Of course, this is all what might be called reasonable speculation at this point, as Ms. MacManus acknowledged.
“The result will not be apparent until after the election when we get a good picture of the turnout patterns,” she said.
In Texas, Republicans are working hard to influence those patterns, and as with the cash, there is a symbiotic pattern to the work.
Mr. Abbott never fully dismantled his campaign apparatus when he won the governor’s election in 2014, and his re-election bid was able to plug right in to existing offices and staff. They have built what they call “Abbott U,” a training ground for Republican workers that are able to proselytize on behalf of the entire GOP ticket.
“This congressional election is a lot more competitive than usual and we have an excellent relationship with all our candidates,” said Dave Carney, the CEO of Norway Hill Associates who helped design “Abbott U.” The coursework is intense but short — basically a 4-hour seminar followed by four 45-minute video courses.
“It’s a way of creating what you might call ‘super volunteers,’” said John Wittman, press secretary for Mr. Abbott’s re-election campaign.
In a little over a year, this volunteer army has fanned out across Texas, following an algorithm that allows them to identify likely Republican voters and actually speak to them because “an actual conversation has seven times the value of someone seeing a television ad,” according to Mr. Carney’s calculus.
“The volunteers have talked to 2.1 million voters — not just door knocks, conversations,” Mr. Wittman said. “You can’t possibly talk to everybody but if we just wanted to deliver campaign literature we’d use the mail. We go to targeted doors.”
The O’Rourke campaign has a similar effort that involves Mr. O’Rourke crisscrossing the state and appearing in every county. But in the Lone Star State, the Republicans have a built-in advantage which, if tapped, should spell electoral success for GOP candidates for the senate, the governor’s mansion and beyond.
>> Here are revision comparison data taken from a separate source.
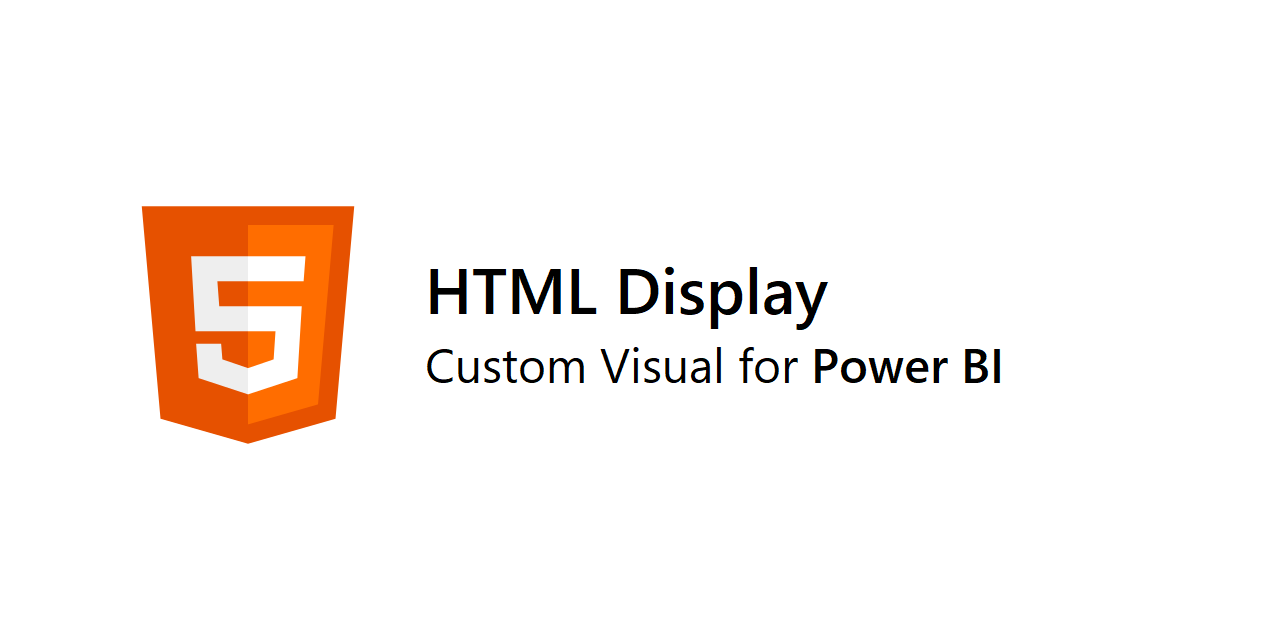
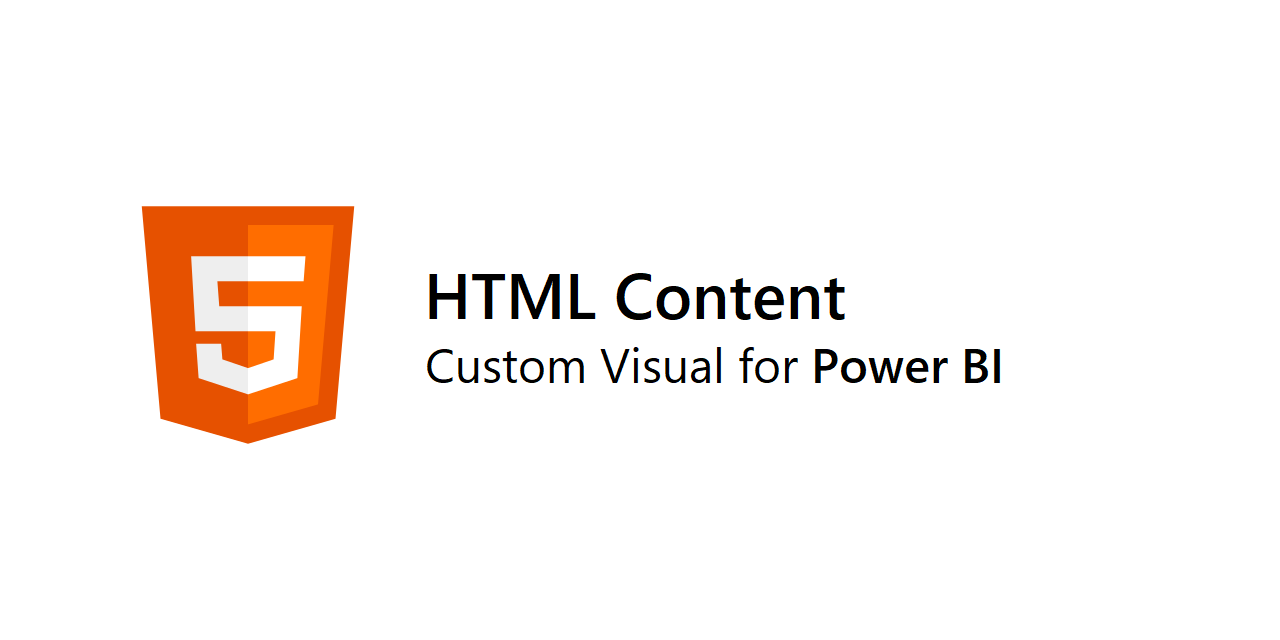
1.0.1 Changes (prior to initial marketplace publish):  - Visual renamed to HTML Content  - Removed content separation property and functionality in readiness for more advanced features  - HTML Content data role renamed to Values

Changed region(s): [[0.3125, 0.4062, 0.6562, 0.5312]]

diff --git a/src/DomainUtils.ts b/src/DomainUtils.ts
@@ -37,27 +37,6 @@
             }
 
         /**
-         * If the user wishes to separate grouping elements with something else, handle and append accordingly.
-         * 
-         * @param type              - The separation type to apply to elements.
-         * @param dataElements      - The elements to analyse and process.
-         */
-            export function resolveGroupSeparation(
-                type: string,
-                dataElements: d3.Selection<any, any, any, any>
-            ) {
-                // Remove the final element, as it's not required
-                    let eligible = dataElements.filter((e, i) => i < dataElements.data().length - 1);
-                // Add the necessary separation to each eligible group
-                    switch (type) {
-                        case 'hr': {
-                            eligible.append('hr');
-                            break;
-                        }
-                    }
-            }
-
-        /**
          * As we want to display different types of element for each entry/grouping, we will clear down the 
          * existing children and rebuild with our desired element for handling raw vs. rendered HTML.
          * 

diff --git a/src/visual.ts b/src/visual.ts
@@ -38,7 +38,7 @@
             private landingContainer: d3.Selection<HTMLDivElement, any, any, any>;
         // Used for handling issues in the visual
             private statusContainer: d3.Selection<HTMLDivElement, any, any, any>;
-        // USed for HTML content from data model
+        // Used for HTML content from data model
             private contentContainer: d3.Selection<HTMLDivElement, any, any, any>;
         // Visual host services
             private host: IVisualHost;
@@ -122,7 +122,6 @@
                                     viewModel.htmlEntries
                                 );
                             DomainUtils.resolveHtmlGroupElement(dataElements, viewModel.contentFormatting.showRawHtml);
-                            DomainUtils.resolveGroupSeparation(viewModel.contentFormatting.separation, dataElements);
                             DomainUtils.resolveBodyStyling(this.container, {
                                 fontFamily: viewModel.contentFormatting.fontFamily,
                                 fontSize: viewModel.contentFormatting.fontSize,

diff --git a/src/VisualSettings.ts b/src/VisualSettings.ts
@@ -35,8 +35,6 @@ export class VisualSettings extends DataViewObjectsParser {
 }
 
 export class ContentFormattingSettings {
-    // Separate row data
-        public separation: string = VisualConstants.contentFormatting.separation;
     // Whether to render as HTML or show raw code
         public showRawHtml: boolean = VisualConstants.contentFormatting.showRawHtml;
     // Allow hyperlinks to be opened using the visual host

diff --git a/doc/usage.md b/doc/usage.md
@@ -6,7 +6,7 @@
 ---
 ## Getting Started
 
-To use the visual, you need to either create a column or measure in your data model that contains valid HTML. When this is added to the **HTML Content** data role, the visual will attempt to render the supplied HTML in the current row context.
+To use the visual, you need to either create a column or measure in your data model that contains valid HTML. When this is added to the **Values** data role, the visual will attempt to render the supplied HTML in the current row context.
 
 Let's work through this with an example. Consider the following data - I'm using the [Financial Sample workbook](https://docs.microsoft.com/en-us/power-bi/create-reports/sample-financial-download) data model:
 
@@ -23,11 +23,11 @@ Let's say we want to represent the country with its flag using the [Country Flag
  ```
 Country Flag HTML = "<img src='https://www.countryflags.io/" & Financials[Country Code] & "/flat/24.png'>"
  ```
-We can now add this to the HTML Display visual's **HTML Content** data role and we'll see a flag for each value of `Financials[Country Code]`, e.g.:
+We can now add this to the HTML Display visual's **Values** data role and we'll see a flag for each value of `Financials[Country Code]`, e.g.:
 
 ![html_country_flag_column.png](./assets/png/html_country_flag_column.png "A HTML column that generates a flag from a remote API, rendered in our visual.")
 
-> Note that while conventional HTML code snippets might use double quotes (`"`) for attribute values, these need to be escaped in DAX by using `""` for every occurrence of a double quote character. This can be tricky to keep track of in more advanced use cases.
+> Note that while conventional HTML might use double quotes (`"`) for attribute values, these need to be escaped in DAX by using `""` for every occurrence of a double quote character. This can be tricky to keep track of in more advanced use cases.
 >
 > Because single quotes are valid in the W3C HTML specification, I'll be using this format going forward to keep my example DAX code a bit easier to manage. If you do want to use double quotes, the above could also be written as:
 >
@@ -45,13 +45,13 @@ Similar to the above, we could create a measure to "narrate" this as follows:
 
 > Note that the measure doesn't have to have the `<HTML>` prefix. As it's good practice to try and prefix measure names  with units to denote what type of value they return, like a `$`, `#` etc. This is my preferred prefix to denote that the measure returns HTML output when inspecting it in the *Fields* list. 
 
-Like before, we can add this to the visual's **HTML Content** data role and this will result in the following output:
+Like before, we can add this to the visual's **Values** data role and this will result in the following output:
 
 ![html_simple_measure.png](./assets/png/html_simple_measure.png "Using a measure to create another, HTML-based one.")
 
 ### Providing Additional Row Context
 
-As the **HTML Content** data role contains the HTML we want to render and our measure has no additional context, we just get the total.
+As the **Values** data role contains the HTML we want to render and our measure has no additional context, we just get the total.
 
 If we want to split our measure for the distinct `[Country  Code]`, we can add our column to the **Granularity** data role and this will create the necessary context in the visual, e.g.:
 
@@ -79,19 +79,11 @@ Any value that matches the desired grain can be added - in the example above, un
 
 You can add multiple fields to **Granularity** to produce the necessary row context if your measure requires a further level of uniqueness.
 
-## Value Separation
-
-The visual will flow HTML produced for each value together, but you can set the **Value Separation Method** property in the **Content Formatting** menu to separate them with a horizontal rule or `<hr/>` element. The last value will not include the separator, e.g.:
-
-![html_separation_horizonal_rule.png](./assets/png/html_separation_horizonal_rule.png "Separation of discrete values with a <hr/> (horizontal rule) element.")
-
 ## Raw HTML
 
 The **Show Raw HTML** property can be used to debug your generated HTML output, e.g.:
 
 ![html_raw_view.png](./assets/png/html_raw_view.png "Viewing raw generated HTML.")
-
-Note that the **Value Separation Method** can also be used to better distiguish generated HTML for each value.
 
 ## Handling Hyperlinks to External URLs
 

diff --git a/README.md b/README.md
@@ -1,4 +1,4 @@
-# HTML Display for Power BI
+# HTML Content for Power BI
 
 By Daniel Marsh-Patrick
 
@@ -24,7 +24,6 @@ There are some worked examples of how to approach this visual if you haven't use
 There are some additional features that the original doesn't have:
 
 * You can use HTML generated from measures.
-* You can opt to separate data rows with a `<hr/>` (horizontal rule) element if multiple values are passed in.
 * You can opt to see the raw HTML rather than rendered HTML for debugging purposes.
 * By default, hyperlinks wouldn't work due to custom visual limitations, but in this version you can opt to delegate URL requests to Power BI, which will provide the user with a prompt and request their approval. Please note that if in the Service, URLs will open in a new tab. This is how URLs need to work inside custom visuals.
“The Democrats love to say they’d win elections if they could generate more turnout, but in reality there are more of our votes out there than theirs,” Mr. Carney said.